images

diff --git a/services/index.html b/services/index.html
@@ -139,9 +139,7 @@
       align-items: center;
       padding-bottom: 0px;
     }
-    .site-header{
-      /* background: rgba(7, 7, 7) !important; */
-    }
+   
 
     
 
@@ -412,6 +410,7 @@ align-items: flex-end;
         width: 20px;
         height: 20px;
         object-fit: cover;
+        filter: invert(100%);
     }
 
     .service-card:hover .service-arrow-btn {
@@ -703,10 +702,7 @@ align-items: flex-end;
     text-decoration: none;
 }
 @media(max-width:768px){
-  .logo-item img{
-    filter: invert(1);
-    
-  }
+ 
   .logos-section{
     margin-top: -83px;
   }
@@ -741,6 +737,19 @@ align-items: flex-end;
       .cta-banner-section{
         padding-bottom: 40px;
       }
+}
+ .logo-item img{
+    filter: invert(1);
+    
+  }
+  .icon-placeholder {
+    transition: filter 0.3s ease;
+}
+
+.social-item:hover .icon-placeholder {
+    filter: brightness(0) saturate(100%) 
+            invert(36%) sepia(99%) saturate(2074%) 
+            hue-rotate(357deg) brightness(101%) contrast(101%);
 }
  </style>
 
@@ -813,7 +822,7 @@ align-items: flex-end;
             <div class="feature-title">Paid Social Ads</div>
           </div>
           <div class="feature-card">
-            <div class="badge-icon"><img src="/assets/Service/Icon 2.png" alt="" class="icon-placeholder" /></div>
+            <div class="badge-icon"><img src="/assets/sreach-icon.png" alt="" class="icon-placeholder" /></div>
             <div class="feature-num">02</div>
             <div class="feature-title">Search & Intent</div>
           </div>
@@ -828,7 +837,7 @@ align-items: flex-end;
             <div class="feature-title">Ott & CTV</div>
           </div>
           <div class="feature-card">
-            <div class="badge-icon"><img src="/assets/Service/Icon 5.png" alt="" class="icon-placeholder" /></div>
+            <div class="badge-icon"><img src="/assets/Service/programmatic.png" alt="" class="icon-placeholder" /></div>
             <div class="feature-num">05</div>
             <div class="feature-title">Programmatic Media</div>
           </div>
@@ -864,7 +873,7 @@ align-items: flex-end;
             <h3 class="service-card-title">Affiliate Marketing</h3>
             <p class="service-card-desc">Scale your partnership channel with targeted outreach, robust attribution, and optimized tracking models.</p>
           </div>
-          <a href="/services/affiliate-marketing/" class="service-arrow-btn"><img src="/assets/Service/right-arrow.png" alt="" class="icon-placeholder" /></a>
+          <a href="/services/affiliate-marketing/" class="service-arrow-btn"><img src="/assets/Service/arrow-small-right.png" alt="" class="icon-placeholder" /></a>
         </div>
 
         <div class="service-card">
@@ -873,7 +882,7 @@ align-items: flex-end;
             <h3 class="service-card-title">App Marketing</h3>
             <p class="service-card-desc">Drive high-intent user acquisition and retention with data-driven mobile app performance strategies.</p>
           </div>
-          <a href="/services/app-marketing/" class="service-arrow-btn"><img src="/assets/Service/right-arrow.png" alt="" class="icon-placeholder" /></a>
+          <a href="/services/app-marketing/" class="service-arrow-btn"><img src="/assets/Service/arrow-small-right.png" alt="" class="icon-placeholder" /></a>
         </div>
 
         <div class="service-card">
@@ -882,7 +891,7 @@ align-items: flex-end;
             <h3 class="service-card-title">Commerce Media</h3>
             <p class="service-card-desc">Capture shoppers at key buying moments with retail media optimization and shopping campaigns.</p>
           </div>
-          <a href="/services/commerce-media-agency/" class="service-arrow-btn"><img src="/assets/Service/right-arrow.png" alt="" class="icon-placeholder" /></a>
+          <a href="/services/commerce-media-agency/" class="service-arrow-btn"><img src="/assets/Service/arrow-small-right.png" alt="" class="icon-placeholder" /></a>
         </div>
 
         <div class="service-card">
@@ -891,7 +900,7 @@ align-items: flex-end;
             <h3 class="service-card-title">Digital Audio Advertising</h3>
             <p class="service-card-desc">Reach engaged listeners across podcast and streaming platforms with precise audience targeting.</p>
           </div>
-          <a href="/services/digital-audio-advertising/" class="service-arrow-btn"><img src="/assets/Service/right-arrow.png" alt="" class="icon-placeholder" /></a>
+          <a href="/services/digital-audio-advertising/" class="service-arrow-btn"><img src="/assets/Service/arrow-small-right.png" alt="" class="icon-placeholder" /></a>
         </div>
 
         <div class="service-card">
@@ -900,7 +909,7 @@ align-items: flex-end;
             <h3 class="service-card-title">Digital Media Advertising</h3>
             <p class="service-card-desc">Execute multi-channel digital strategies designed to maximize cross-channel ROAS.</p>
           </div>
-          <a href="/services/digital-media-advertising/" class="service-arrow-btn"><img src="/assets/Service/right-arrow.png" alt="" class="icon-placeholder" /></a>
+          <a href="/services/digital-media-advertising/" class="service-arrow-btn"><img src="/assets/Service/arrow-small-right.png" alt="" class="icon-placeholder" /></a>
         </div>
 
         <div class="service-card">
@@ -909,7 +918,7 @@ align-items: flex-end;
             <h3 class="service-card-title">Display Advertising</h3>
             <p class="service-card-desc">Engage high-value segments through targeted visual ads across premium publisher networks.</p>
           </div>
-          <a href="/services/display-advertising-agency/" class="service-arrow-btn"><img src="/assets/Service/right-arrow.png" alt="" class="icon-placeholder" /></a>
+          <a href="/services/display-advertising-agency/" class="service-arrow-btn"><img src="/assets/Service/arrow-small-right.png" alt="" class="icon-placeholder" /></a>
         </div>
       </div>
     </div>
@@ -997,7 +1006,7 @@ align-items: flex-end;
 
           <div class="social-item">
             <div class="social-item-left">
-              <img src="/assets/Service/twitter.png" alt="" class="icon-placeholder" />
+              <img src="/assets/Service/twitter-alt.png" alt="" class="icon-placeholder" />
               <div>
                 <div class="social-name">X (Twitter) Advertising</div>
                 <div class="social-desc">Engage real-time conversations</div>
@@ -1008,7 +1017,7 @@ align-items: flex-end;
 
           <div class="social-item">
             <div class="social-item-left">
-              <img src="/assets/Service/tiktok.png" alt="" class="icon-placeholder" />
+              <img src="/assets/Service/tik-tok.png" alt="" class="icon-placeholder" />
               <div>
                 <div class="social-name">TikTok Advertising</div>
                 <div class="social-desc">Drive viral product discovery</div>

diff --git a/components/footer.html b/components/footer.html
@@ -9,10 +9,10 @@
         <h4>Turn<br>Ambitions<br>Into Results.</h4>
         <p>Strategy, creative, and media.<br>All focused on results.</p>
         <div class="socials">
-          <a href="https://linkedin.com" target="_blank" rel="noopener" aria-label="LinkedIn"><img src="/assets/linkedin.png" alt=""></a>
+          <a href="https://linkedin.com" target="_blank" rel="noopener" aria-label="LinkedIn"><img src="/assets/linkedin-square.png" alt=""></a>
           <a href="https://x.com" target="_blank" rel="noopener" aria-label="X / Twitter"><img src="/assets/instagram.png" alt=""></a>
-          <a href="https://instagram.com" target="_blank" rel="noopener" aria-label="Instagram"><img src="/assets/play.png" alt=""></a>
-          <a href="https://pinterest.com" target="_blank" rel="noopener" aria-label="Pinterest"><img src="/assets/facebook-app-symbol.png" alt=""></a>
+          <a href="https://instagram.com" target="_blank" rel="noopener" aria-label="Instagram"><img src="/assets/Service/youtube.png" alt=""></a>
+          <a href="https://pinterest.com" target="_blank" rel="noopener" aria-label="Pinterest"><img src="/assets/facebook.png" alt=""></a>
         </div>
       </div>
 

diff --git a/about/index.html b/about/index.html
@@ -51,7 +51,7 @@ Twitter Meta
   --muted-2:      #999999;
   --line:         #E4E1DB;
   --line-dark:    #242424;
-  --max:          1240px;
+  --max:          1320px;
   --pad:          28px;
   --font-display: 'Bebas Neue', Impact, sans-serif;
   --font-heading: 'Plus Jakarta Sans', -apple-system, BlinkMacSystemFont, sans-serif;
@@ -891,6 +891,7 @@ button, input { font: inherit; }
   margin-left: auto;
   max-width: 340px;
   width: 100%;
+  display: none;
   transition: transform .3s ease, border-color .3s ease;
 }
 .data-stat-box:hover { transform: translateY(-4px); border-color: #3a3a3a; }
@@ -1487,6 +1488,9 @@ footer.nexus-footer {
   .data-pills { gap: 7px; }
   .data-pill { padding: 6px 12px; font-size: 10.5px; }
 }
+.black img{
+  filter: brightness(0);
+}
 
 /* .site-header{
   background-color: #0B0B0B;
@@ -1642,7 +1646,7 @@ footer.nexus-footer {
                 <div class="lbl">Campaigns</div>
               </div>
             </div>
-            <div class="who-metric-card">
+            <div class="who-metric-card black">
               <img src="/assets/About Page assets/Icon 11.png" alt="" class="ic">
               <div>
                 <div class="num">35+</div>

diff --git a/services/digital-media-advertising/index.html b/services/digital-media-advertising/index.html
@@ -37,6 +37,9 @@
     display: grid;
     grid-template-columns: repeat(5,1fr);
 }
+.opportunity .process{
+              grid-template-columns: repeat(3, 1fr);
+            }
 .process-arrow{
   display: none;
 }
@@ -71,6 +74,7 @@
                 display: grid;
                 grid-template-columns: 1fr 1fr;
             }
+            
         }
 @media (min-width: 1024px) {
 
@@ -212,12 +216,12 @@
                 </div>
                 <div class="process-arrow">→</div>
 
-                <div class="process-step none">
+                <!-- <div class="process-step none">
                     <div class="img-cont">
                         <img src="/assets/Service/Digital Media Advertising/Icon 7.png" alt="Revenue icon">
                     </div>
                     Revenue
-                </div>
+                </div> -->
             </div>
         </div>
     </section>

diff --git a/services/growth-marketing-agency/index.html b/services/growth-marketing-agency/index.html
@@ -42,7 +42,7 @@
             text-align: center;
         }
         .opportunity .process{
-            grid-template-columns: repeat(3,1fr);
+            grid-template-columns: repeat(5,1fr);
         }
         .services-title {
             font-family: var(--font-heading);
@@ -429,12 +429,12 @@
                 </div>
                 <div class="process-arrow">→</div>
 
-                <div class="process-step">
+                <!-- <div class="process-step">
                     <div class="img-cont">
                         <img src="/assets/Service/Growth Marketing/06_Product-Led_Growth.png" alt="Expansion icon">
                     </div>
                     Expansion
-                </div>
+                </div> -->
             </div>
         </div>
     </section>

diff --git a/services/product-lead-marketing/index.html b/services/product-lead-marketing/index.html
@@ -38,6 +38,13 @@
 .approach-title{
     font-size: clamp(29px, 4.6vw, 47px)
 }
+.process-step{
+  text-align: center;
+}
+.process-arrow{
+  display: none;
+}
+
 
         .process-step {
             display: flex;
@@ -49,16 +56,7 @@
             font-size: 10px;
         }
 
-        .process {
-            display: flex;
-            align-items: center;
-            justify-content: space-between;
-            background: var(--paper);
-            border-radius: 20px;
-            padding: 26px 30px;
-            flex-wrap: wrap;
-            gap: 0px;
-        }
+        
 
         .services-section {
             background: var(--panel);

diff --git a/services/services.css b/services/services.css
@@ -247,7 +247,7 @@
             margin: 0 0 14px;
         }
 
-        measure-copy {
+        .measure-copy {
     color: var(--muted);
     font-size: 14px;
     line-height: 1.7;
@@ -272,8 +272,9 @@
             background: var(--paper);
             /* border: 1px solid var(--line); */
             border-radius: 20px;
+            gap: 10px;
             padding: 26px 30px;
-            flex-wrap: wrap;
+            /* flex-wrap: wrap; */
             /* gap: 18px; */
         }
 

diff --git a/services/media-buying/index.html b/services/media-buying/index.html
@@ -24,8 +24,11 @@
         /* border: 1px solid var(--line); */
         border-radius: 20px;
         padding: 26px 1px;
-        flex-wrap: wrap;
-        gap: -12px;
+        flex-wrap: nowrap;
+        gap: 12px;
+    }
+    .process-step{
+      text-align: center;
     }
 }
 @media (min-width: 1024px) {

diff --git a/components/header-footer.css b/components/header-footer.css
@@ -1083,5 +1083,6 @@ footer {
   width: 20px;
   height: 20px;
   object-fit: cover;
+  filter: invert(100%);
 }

════════════════

Every line above that holds the word "template" is to be found and copied.

= Written response =
     grid-template-columns: repeat(5,1fr);
+              grid-template-columns: repeat(3, 1fr);
                 grid-template-columns: 1fr 1fr;
-            grid-template-columns: repeat(3,1fr);
+            grid-template-columns: repeat(5,1fr);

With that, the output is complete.